Golf, one of the most — if not the most — diverse games in the world!
Played on every continent, and in most countries around the world, the game of golf has almost no boundaries.
No matter of your age, physical ability, mental capacity or status within society, the game of golf offers and affords opportunity for all who wish challenge themselves on the links.
At one time, the word ‘Golf’ was synonymous with elitism! Only the very wealthy, those that had status within society, had the opportunity to play.
Equipment was expensive, locations limited, there were very few public golf courses, and rather you had to belong to a country club to be able to book a tee time or play a round of golf.
Evolution of golf has come full circle over the years.
The game has grown, popularity has increased, and the availability of courses and cost to play is affordable for all. The opportunity for all audiences and demographic ranges to take up the game is out there.
Having said this, taking up the game is still intimidating for many. The game of golf is entrenched in tradition and has been built around many basic rules and regulations.
These are called etiquette. Golf course etiquette is the foundation that the game of golf is built around. Best described is the way we conduct ourselves on the golf course.
Although there are many rules of etiquette, and possibly too many to write about in this article, one of the most important and therefore intimidating for many new golfers is speed of play.
Speed of play is simply defined as the amount of time allocated to reasonably play a round of golf.
A round of golf is determined by whether you are on a nine- or 18-hole golf course. This is of course is determined by the difficulty of the course you are playing, but a reasonable amount of time to play golf for nine holes is two hours and for 18 holes is four hours.
Golf course staff monitors play by a few different methods, but the most common method to monitor speed of play is to employ a course marshal. The job of the golf course marshal is to drive around the course to ensure each and every group is in position. A group is in position if they are within a half hole of the group in front of them.
It is my opinion that marshals have the most difficult job on the golf course. Their primary role is one of conflict as they only seem to approach a group when that group is out of position and needs to speed up. This in some cases can cause conflict and create hostilities, therefore making your golfing experience less enjoyable.
In the next few paragraphs, I shall give a few tips on how to keep up with the speed of play. Some of these tips include the appropriate number of practice swings, where to leave your equipment around the green, and walking and talking.
First of all, the best solution to increasing your speed of play is to walk faster. I find that players have a tendency to walk at a slow pace while they are out playing with friends. Their main focus is on the social aspect of the day and the speed at which they are walking can be slower than what is required to keep up with the group in front of them.
I understand that in many cases that golf is the excuse, but the main reason some are on the course is to enjoy the company of friends.
The social aspect of the game is undeniable, but can still be enjoyed while walking quickly and directly to your ball.
The next step is to be prepared when it is your turn to hit the ball.
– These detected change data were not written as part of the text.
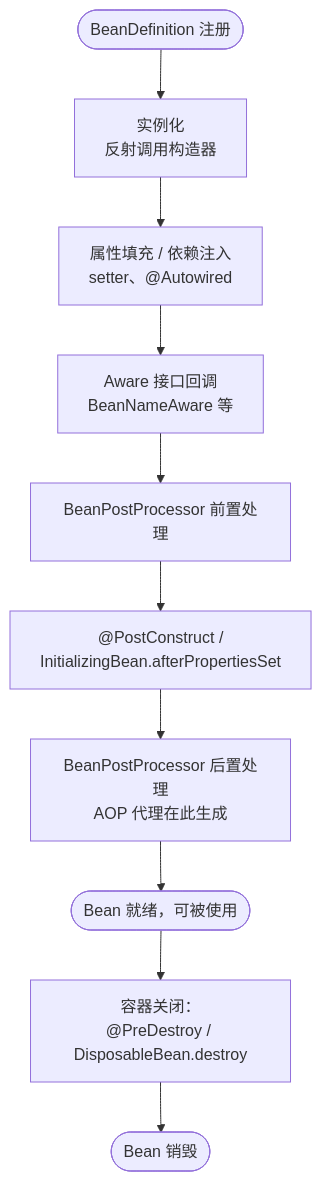
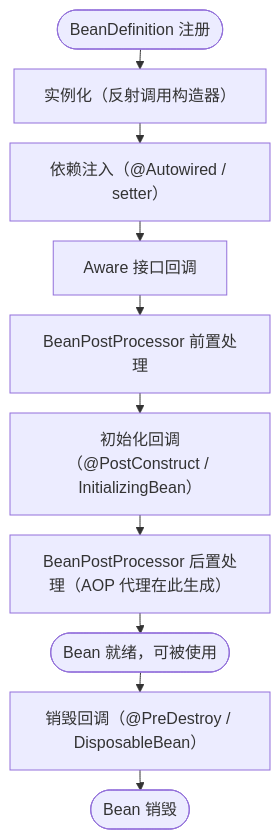
The first of 5 diagrams in docs/contents/spring/Spring.md (jiangjihui/docsify), drawn with Mermaid before and after one commit. The commit also changed other lines of this file and 57 other files, not shown here.

Commit message:
feat: 增加图示

````diff
--- a/docs/contents/spring/Spring.md
+++ b/docs/contents/spring/Spring.md
@@ -126,12 +126,13 @@
 ```mermaid
+%%{init: {'flowchart': {'rankSpacing': 20, 'nodeSpacing': 25}}}%%
 flowchart TD
-    A([BeanDefinition 注册]) --> B["实例化<br/>反射调用构造器"]
-    B --> C["属性填充 / 依赖注入<br/>setter、@Autowired"]
-    C --> D["Aware 接口回调<br/>BeanNameAware 等"]
+    A([BeanDefinition 注册]) --> B["实例化（反射调用构造器）"]
+    B --> C["依赖注入（@Autowired / setter）"]
+    C --> D["Aware 接口回调"]
     D --> E["BeanPostProcessor 前置处理"]
-    E --> F["@PostConstruct /<br/>InitializingBean.afterPropertiesSet"]
-    F --> G["BeanPostProcessor 后置处理<br/>AOP 代理在此生成"]
+    E --> F["初始化回调（@PostConstruct / InitializingBean）"]
+    F --> G["BeanPostProcessor 后置处理（AOP 代理在此生成）"]
     G --> H([Bean 就绪，可被使用])
-    H --> I["容器关闭：<br/>@PreDestroy / DisposableBean.destroy"]
+    H --> I["销毁回调（@PreDestroy / DisposableBean）"]
     I --> J([Bean 销毁])
 ```
````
I find that many golfers spend too much time waiting and watching their playing partners hit their shot when they can be preparing for their turn to hit.
This preparation is needed to correctly choose the golf club needed to hit the ball towards your target.
Some of the information is the distance you need the ball to travel, the lie your ball is on, plus wind conditions and hazards that may be ahead of you. Preparation is the key to hitting a successful shot and being prepared when it is your turn to hit will most certainly assist you in improving your speed of play.
Practice swings are an important part of your pre-shot routine. A practice swing assists golfers in simulating that prefect swing.
It also helps you loosen up and get rid of any tension you may have in your body. One or two practice swings prior to hitting your ball is appropriate but five or six becomes counter productive and slows down speed of play.
Lastly, where you position your golf clubs while you are on the green can also improve the speed at which a round of golf takes.
Many golfers will leave their golf clubs too far away from where they are hitting their ball from, causing them to walk back towards the group to retrieve them.
This is most obvious when golfers reach the green. Many players will leave their equipment in front of the green. This is OK if you are walking off in that direction after you have holed out your putt. In most cases you will be walking off the green towards the side or back and will have to walk back towards the group behind you before traveling to the next tee.
When reaching the green, you should always leave your equipment on the side of the green that is closest to the next tee box.
It may not seem like a big deal, but if you do this for all 18 holes and it takes 30 seconds per hole, that translates to an extra nine minutes it will take you to play your game. Put this together with taking five practice swings or not being prepared when it is your turn to hit the ball, and you can see how your speed can slow down.
Improving your speed of play on the golf course comes down to awareness in most cases. Although these are only a few of many helpful speed of play tips, applying them the next time your are on the course will most certainly assist you and your group keep up to the group in front of you and allow your course marshal to drive by with a smile on his/her face.
Scott Bergdahl is the head professional at Lakewood Golf Resort near Sylvan Lake